Kodak should roll-up some of the major photosharing sites. Full stop. They ought to roll up this space like nobody's business. Kodak's goal should be, simply stated, to be the dominant company worldwide in photo sharing and printing. They should have sites in every major language and they should be compatible with as much digital hardware as possible.

The Kodak software is free, for editing, sharing and storing. But, the company gets $.15 per print. So, do they want the 10% share that I would guess EasyShare gives them in the photosharing market, or do they want the 25% share that they could have with some of the other large sites rolled in?

The sites that many of these photosharing operations link to are places like EBay (EBAY) and MySpace, places where people place their photos for fun or commerce. Can Rupert Murdoch and Meg Whitman both be wrong? Photography is starting to populate the web the way that text did. People are sending images to each other with greater frequency and greater number than ever before. Flickr and Snapfish started as garage businesses. Good idea. No staff. Now, they are setting the internet world on fire.

And, the best thing about the internet is that, when you have the traffic, photo printing is only part of the business. Let's look to Mr. Murdoch again. He paid an obscene sum for MySpace, a generation X hang-out site. Why? Because according to recent audience measurments, MySpace now has more page views that Google. Has NewsCorp (NYSE: NWS) monetized it like Google yet? No. But, I think we can assume that Mr. Murdoch has plans.

Kodak has a moment, a brief one, to become the dominate providers of one of the most important services on the Internet It is one that has a proven revenue stream in printing, and another potential stream, huge traffic, that the best minds in cyberspace are figuring out how to monetize.

Mr. Perez, your photos are ready.

Douglas A. McIntyre is the former Editor-in-Chief and Publisher of Financial World Magazine.

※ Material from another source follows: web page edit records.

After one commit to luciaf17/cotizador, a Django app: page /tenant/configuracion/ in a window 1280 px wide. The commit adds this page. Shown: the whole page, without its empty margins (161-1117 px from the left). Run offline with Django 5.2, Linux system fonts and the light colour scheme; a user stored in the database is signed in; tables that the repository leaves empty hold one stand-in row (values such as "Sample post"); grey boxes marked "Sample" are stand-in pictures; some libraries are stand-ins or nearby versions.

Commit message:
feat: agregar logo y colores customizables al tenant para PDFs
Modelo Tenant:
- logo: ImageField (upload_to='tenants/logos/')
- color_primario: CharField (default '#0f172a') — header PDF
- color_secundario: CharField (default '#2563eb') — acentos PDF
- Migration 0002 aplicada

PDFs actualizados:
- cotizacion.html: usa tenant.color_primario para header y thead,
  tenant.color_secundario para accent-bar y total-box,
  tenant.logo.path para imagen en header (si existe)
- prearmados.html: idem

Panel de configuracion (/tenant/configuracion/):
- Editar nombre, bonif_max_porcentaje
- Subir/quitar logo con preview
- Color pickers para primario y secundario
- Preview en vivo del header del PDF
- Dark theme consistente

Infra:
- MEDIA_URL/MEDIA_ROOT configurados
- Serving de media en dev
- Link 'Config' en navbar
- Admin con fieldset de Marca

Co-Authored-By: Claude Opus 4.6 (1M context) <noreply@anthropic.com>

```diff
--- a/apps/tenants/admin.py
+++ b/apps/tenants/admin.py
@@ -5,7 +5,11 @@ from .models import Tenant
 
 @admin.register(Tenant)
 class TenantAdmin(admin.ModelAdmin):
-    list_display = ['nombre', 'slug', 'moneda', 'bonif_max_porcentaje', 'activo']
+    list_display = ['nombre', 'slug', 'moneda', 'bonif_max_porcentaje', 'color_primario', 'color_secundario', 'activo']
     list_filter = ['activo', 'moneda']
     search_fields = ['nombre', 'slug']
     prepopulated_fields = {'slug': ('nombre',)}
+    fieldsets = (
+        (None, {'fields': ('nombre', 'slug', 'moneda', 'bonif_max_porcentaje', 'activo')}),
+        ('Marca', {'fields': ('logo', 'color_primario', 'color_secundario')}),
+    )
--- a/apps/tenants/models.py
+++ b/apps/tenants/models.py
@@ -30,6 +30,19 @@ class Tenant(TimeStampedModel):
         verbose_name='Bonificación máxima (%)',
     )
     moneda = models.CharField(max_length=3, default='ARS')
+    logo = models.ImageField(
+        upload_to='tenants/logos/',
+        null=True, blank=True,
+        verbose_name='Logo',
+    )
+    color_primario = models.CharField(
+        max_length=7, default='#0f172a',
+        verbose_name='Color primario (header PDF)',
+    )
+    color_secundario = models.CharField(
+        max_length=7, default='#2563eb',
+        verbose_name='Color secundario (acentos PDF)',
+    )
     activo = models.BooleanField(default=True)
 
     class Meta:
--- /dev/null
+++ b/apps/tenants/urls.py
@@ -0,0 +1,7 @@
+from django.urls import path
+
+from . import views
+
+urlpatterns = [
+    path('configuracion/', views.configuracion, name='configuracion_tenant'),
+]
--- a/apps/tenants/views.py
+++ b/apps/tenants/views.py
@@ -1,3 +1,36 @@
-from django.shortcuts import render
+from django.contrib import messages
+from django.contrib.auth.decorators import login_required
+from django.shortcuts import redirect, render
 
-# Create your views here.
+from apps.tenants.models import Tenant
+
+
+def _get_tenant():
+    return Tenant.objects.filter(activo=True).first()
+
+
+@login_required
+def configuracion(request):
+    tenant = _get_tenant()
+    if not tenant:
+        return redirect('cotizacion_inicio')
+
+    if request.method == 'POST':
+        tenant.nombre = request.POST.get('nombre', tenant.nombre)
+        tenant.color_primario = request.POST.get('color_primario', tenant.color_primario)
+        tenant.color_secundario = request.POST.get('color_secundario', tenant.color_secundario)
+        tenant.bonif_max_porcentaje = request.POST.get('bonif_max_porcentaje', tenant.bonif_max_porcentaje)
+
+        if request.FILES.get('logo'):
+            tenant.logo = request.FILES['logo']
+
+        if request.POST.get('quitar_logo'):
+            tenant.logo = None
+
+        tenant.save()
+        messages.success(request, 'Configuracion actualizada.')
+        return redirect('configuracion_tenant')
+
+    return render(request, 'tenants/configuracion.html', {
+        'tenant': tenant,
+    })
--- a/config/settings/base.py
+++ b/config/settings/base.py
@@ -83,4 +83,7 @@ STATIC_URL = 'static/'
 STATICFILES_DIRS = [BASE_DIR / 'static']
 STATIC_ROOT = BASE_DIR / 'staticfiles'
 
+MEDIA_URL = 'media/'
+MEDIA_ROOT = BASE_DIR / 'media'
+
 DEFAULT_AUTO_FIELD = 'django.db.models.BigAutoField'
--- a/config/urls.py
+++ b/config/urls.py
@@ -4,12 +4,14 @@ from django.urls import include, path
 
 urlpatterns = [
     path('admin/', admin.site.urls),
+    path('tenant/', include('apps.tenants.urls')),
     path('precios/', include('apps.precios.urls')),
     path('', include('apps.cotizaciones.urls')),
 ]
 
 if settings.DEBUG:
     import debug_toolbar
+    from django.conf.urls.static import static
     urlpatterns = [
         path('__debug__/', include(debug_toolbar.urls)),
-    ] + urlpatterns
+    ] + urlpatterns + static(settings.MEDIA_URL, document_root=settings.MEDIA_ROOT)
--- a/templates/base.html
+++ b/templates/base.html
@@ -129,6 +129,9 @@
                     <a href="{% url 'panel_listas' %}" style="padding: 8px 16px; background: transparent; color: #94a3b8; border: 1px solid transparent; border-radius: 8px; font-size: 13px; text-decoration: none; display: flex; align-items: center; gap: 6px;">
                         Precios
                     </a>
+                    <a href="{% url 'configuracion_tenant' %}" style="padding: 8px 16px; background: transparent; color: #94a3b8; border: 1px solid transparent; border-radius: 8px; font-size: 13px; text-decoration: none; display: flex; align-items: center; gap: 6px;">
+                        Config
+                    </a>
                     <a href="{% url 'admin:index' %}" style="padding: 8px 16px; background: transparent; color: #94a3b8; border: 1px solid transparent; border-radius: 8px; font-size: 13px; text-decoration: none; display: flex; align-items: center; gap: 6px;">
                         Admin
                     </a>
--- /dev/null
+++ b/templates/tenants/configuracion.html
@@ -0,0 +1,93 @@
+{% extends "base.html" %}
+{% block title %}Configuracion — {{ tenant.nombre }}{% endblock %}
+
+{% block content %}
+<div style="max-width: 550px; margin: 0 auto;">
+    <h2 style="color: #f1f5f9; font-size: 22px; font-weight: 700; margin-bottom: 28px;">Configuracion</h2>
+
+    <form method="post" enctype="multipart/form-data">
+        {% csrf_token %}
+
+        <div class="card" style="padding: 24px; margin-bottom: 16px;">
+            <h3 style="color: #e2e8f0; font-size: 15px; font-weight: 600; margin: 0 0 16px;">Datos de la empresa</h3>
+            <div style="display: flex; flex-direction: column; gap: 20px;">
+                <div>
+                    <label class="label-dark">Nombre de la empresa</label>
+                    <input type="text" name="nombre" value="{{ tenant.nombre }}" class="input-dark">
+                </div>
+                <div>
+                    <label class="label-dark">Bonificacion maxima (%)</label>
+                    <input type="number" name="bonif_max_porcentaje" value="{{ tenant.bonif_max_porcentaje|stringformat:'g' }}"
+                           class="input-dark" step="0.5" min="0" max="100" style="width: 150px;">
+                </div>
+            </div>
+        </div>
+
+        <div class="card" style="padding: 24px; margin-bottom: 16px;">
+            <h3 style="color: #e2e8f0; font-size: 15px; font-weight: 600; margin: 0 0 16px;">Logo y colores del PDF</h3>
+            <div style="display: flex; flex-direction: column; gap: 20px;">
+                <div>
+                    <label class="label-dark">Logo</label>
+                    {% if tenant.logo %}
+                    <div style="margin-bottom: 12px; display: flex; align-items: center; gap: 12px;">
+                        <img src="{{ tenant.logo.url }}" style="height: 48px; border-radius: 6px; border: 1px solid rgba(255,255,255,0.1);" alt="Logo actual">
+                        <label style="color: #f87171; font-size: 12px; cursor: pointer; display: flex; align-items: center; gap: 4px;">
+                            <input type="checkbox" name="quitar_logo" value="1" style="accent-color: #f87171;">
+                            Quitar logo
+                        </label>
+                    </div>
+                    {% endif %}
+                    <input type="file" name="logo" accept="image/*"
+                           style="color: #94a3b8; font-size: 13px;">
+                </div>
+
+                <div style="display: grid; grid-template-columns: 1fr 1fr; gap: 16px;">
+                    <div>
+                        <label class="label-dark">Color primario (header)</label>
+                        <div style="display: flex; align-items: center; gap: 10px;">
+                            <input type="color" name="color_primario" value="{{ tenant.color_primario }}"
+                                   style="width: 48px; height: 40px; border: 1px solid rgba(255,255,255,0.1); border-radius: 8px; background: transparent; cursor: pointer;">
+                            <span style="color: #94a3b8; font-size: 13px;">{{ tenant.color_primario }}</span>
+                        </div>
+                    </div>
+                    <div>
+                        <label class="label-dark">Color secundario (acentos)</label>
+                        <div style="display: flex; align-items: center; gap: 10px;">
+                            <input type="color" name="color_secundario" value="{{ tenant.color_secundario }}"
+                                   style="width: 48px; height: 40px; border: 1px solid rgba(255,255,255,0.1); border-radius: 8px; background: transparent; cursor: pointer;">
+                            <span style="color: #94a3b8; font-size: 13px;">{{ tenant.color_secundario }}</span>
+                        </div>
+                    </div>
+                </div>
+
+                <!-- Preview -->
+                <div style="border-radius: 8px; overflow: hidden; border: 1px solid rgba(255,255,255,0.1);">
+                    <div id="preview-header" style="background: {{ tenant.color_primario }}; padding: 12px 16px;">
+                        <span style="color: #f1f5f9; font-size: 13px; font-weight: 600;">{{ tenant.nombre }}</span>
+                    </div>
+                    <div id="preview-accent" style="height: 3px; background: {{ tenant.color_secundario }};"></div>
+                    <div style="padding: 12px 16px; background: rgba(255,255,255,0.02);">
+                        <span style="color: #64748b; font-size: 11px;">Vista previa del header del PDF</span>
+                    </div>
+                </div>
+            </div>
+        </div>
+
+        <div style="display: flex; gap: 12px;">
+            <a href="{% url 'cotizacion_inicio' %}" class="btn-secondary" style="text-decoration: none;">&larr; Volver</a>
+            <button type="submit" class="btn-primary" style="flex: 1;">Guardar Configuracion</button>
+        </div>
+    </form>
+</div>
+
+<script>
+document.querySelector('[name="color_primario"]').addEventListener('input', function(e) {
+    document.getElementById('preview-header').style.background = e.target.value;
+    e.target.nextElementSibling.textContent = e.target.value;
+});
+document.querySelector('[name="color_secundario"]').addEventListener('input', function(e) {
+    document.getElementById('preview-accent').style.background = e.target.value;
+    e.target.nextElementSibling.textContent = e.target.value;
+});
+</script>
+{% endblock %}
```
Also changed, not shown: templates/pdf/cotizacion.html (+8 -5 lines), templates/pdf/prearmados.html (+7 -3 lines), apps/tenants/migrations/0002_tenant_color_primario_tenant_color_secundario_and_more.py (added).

He has also been President of Switchboard.com, which was the 10th most visited site at the time according to Media Metrix, and the Chief Executive of On2 Technologies, Inc. He does not own securities in any of the companies mentioned.

Source: Kodak Moments (EK)